Allen enrolled in the Warner Pacific Adult Degree Program in October of 2011. He attended school one night a week for a four hour class. Almost every week brought with it scores of pages to read, study group sessions to attend, and usually multiple papers to write. On top of that, Allen was working 4 10 hour days at Interstate Rentals, and on his days off, he was watching the kids, trying to keep the house from being a disaster zone, and being mentally present for his wife. I really don’t know how he did it all…and with straight As, too. That’s right, you’re looking at a cum laude candidate (although Warner Pacific forgot to mention it at graduation today, grrr). I don’t think he missed a single class, not even the week that Max was born. Max was born on a Sunday afternoon, and by the following Wednesday Allen was back to school again.
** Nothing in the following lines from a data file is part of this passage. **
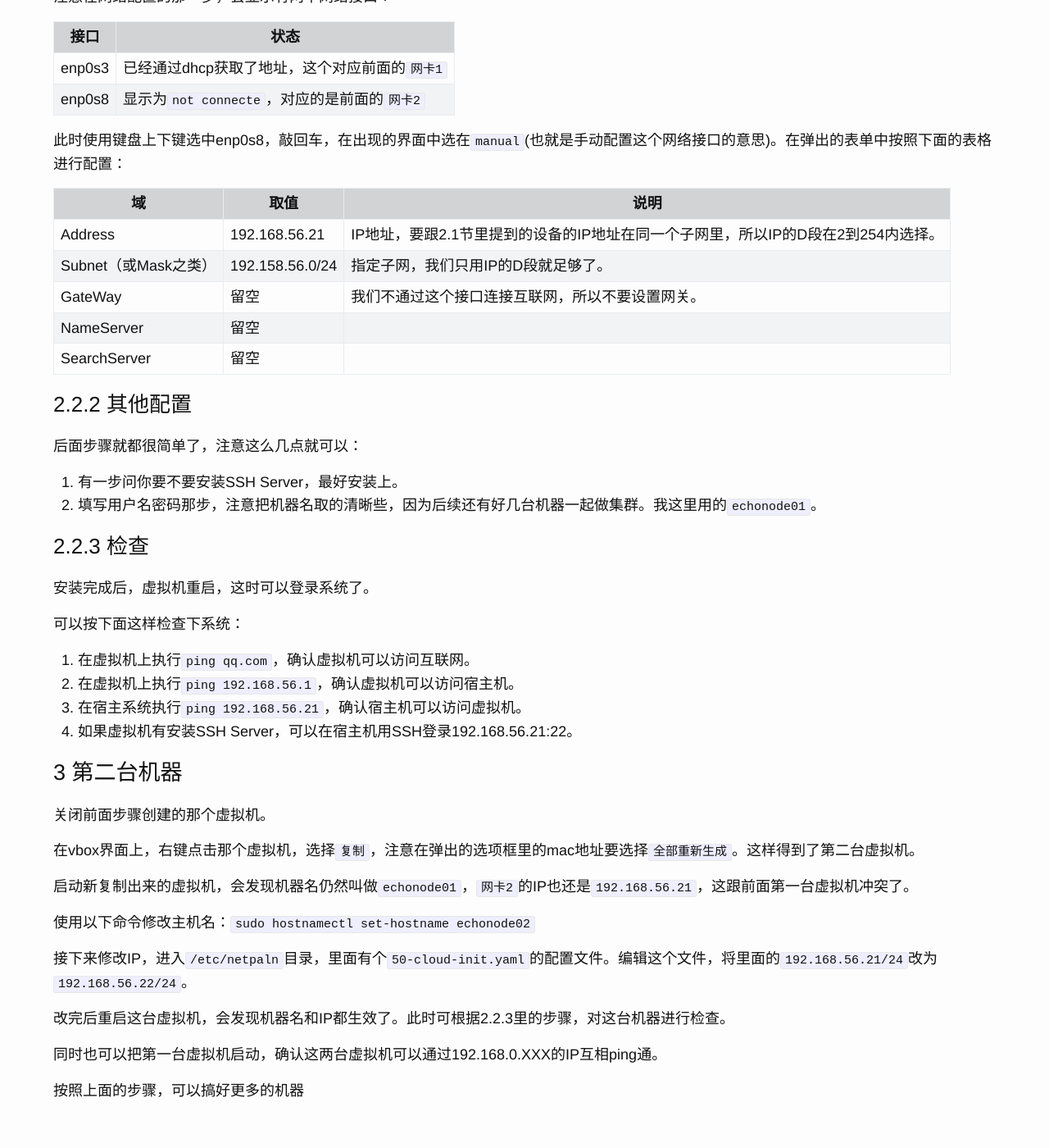
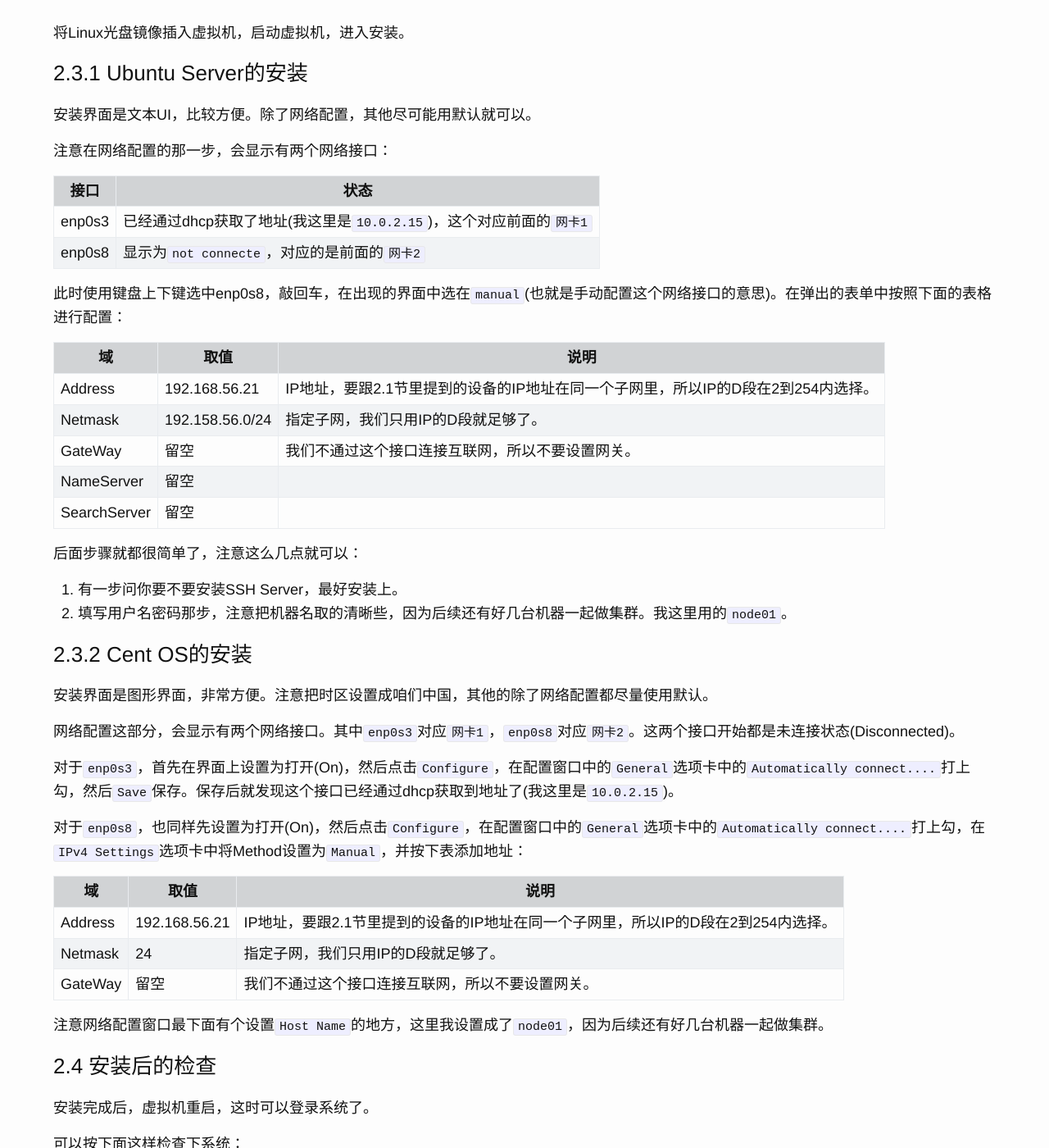
Before and after one commit to echoma/echoma.github.com, a Jekyll site: the page built from _posts/2019-06-21-virtualbox-ubuntu-cluster-networking.markdown, in a window 1280 px wide and 1400 px high, scrolled down 1967 px. Shown: the whole window at 82% size. Built offline with Jekyll 4.4.1, drawn with Linux system fonts in a browser that asks for light colours; some of the changed text lies outside the part shown.

Commit message:
更新CentOS的內容

```diff
--- a/_posts/2019-06-21-virtualbox-ubuntu-cluster-networking.markdown
+++ b/_posts/2019-06-21-virtualbox-ubuntu-cluster-networking.markdown
@@ -1,6 +1,6 @@
 ---
 layout: post
-title:  "virtualbox搭建ubuntu集群（双网卡模式）"
+title:  "window10上使用virtualbox搭建linux集群（双网卡模式）"
 date:   2019-06-21 10:35:21 +0800
 ---
 
@@ -22,7 +22,7 @@ date:   2019-06-21 10:35:21 +0800
 | ------ | ------ |
 | 办公电脑（宿主） | Windows 10 |
 | VirtualBox | 6.0.8 |
-| 虚拟机系统 | Ubuntu Server 19.04 |
+| 虚拟机系统 | Ubuntu Server 19.04 或 Cent OS 7 |
 
 # 2. 第一台机器
 
@@ -37,7 +37,7 @@ date:   2019-06-21 10:35:21 +0800
 | IP地址 | 192.168.56.1 |
 | 网卡2 | 255.255.255.0 |
 
-## 2.1 创建及配置虚拟机
+## 2.2 创建及配置虚拟机
 
 虚拟机创建过程很简单不讲述，这里主要说网络配置的问题。
 
@@ -54,17 +54,19 @@ date:   2019-06-21 10:35:21 +0800
 
 这里的`网卡1`可以让虚拟机访问互联网，同时还不会暴露在公司办公网络里。`网卡2`使宿主系统和虚拟机可以互相访问，它对应的就是2.1节里提到的那个网络设备。
 
-## 2.2 安装ubuntu-server
+## 2.3 安装Linux
 
-安装界面是文本UI，比较方便。
+将Linux光盘镜像插入虚拟机，启动虚拟机，进入安装。
 
-### 2.2.1 网络配置
+### 2.3.1 Ubuntu Server的安装
+
+安装界面是文本UI，比较方便。除了网络配置，其他尽可能用默认就可以。
 
 注意在网络配置的那一步，会显示有两个网络接口：
 
 | 接口 | 状态 |
 | ------ | ------ |
-| enp0s3 | 已经通过dhcp获取了地址，这个对应前面的`网卡1` |
+| enp0s3 | 已经通过dhcp获取了地址(我这里是`10.0.2.15`)，这个对应前面的`网卡1` |
 | enp0s8 | 显示为`not connecte`，对应的是前面的`网卡2` |
 
 此时使用键盘上下键选中enp0s8，敲回车，在出现的界面中选在`manual`(也就是手动配置这个网络接口的意思)。在弹出的表单中按照下面的表格进行配置：
@@ -72,18 +74,34 @@ date:   2019-06-21 10:35:21 +0800
 | 域 | 取值 | 说明 |
 | ------ | ------ | ------ |
 | Address | 192.168.56.21 | IP地址，要跟2.1节里提到的设备的IP地址在同一个子网里，所以IP的D段在2到254内选择。 |
-| Subnet（或Mask之类） | 192.158.56.0/24 | 指定子网，我们只用IP的D段就足够了。 |
+| Netmask | 192.158.56.0/24 | 指定子网，我们只用IP的D段就足够了。 |
 | GateWay | 留空 | 我们不通过这个接口连接互联网，所以不要设置网关。 |
 | NameServer | 留空 |
 | SearchServer | 留空 |
 
-### 2.2.2 其他配置
-
 后面步骤就都很简单了，注意这么几点就可以：
 1. 有一步问你要不要安装SSH Server，最好安装上。
-2. 填写用户名密码那步，注意把机器名取的清晰些，因为后续还有好几台机器一起做集群。我这里用的`echonode01`。
+2. 填写用户名密码那步，注意把机器名取的清晰些，因为后续还有好几台机器一起做集群。我这里用的`node01`。
 
-### 2.2.3 检查
+### 2.3.2 Cent OS的安装
+
+安装界面是图形界面，非常方便。注意把时区设置成咱们中国，其他的除了网络配置都尽量使用默认。
+
+网络配置这部分，会显示有两个网络接口。其中`enp0s3`对应`网卡1`，`enp0s8`对应`网卡2`。这两个接口开始都是未连接状态(Disconnected)。
+
+对于`enp0s3`，首先在界面上设置为打开(On)，然后点击`Configure`，在配置窗口中的`General`选项卡中的`Automatically connect....`打上勾，然后`Save`保存。保存后就发现这个接口已经通过dhcp获取到地址了(我这里是`10.0.2.15`)。
+
+对于`enp0s8`，也同样先设置为打开(On)，然后点击`Configure`，在配置窗口中的`General`选项卡中的`Automatically connect....`打上勾，在`IPv4 Settings`选项卡中将Method设置为`Manual`，并按下表添加地址：
+
+| 域 | 取值 | 说明 |
+| ------ | ------ | ------ |
+| Address | 192.168.56.21 | IP地址，要跟2.1节里提到的设备的IP地址在同一个子网里，所以IP的D段在2到254内选择。 |
+| Netmask | 24 | 指定子网，我们只用IP的D段就足够了。 |
+| GateWay | 留空 | 我们不通过这个接口连接互联网，所以不要设置网关。 |
+
+注意网络配置窗口最下面有个设置`Host Name`的地方，这里我设置成了`node01`，因为后续还有好几台机器一起做集群。
+
+### 2.4 安装后的检查
 
 安装完成后，虚拟机重启，这时可以登录系统了。
 
@@ -95,18 +113,38 @@ date:   2019-06-21 10:35:21 +0800
 
 # 3 第二台机器
 
+## 3.1 复制虚拟机
+
 关闭前面步骤创建的那个虚拟机。
 
-在vbox界面上，右键点击那个虚拟机，选择`复制`，注意在弹出的选项框里的mac地址要选择`全部重新生成`。这样得到了第二台虚拟机。
+在vbox界面上，右键点击那个虚拟机，选择`复制`，注意在弹出的选项框里的`mac地址复制`要选择`全部重新生成`。这样得到了第二台虚拟机。
 
-启动新复制出来的虚拟机，会发现机器名仍然叫做`echonode01`，`网卡2`的IP也还是`192.168.56.21`，这跟前面第一台虚拟机冲突了。
+启动新复制出来的虚拟机，会发现机器名仍然叫做`node01`，`enp0s8`的IP也还是`192.168.56.21`，这跟前面第一台虚拟机冲突了。
 
-使用以下命令修改主机名：`sudo hostnamectl set-hostname echonode02`
+> Cent OS要先安装net-tools包才有ifconfig这类命令来查看网络。`yum install net-tools -y`
+
+## 3.2 修改新虚拟机的配置
+
+### 3.2.1 Ubuntu Server的配置修改
+
+使用以下命令修改主机名：`sudo hostnamectl set-hostname node02`
 
 接下来修改IP，进入`/etc/netpaln`目录，里面有个`50-cloud-init.yaml`的配置文件。编辑这个文件，将里面的`192.168.56.21/24`改为`192.168.56.22/24`。
 
-改完后重启这台虚拟机，会发现机器名和IP都生效了。此时可根据2.2.3里的步骤，对这台机器进行检查。
+改完后重启这台虚拟机，会发现机器名和IP都生效了。
+
+### 3.2.2 Cent OS的配置修改
+
+使用以下命令修改主机名：`sudo hostnamectl set-hostname node02`
+
+接下来修改IP，进入`/etc/sysconfig/network-scripts`目录，里面有个`ifcfg-enp0s8`的配置文件。编辑这个文件，将里面的`192.168.56.21`改为`192.168.56.22`。
+
+改完后重启这台虚拟机，会发现机器名和IP都生效了。
+
+## 3.3 修改配置后的检查
+
+此时可根据2.4里的步骤，对这台机器进行检查。
 
 同时也可以把第一台虚拟机启动，确认这两台虚拟机可以通过192.168.0.XXX的IP互相ping通。
 
-按照上面的步骤，可以搞好更多的机器
+按照上面的步骤，可以搞好更多的机器。
```
Also changed, not shown: other parts of _posts/2019-06-21-virtualbox-ubuntu-cluster-networking.markdown (+1 -1 lines).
I am proud of all the work that Allen put into his education, and proud that he forged new friendships during his time at Warner with his learning team and some people from his cohort. I’m proud of his intellectual growth and how much he learned from his coursework, and I enjoyed hearing about what he was learning and tossing ideas around with him. But I am most proud of how he persevered until he saw his goal completed, with all of the challenges that most college students have and a whole host of others that they don’t.
So raise your glasses to my hard-working, intelligent, good-looking, and successful husband, Allen James Cook.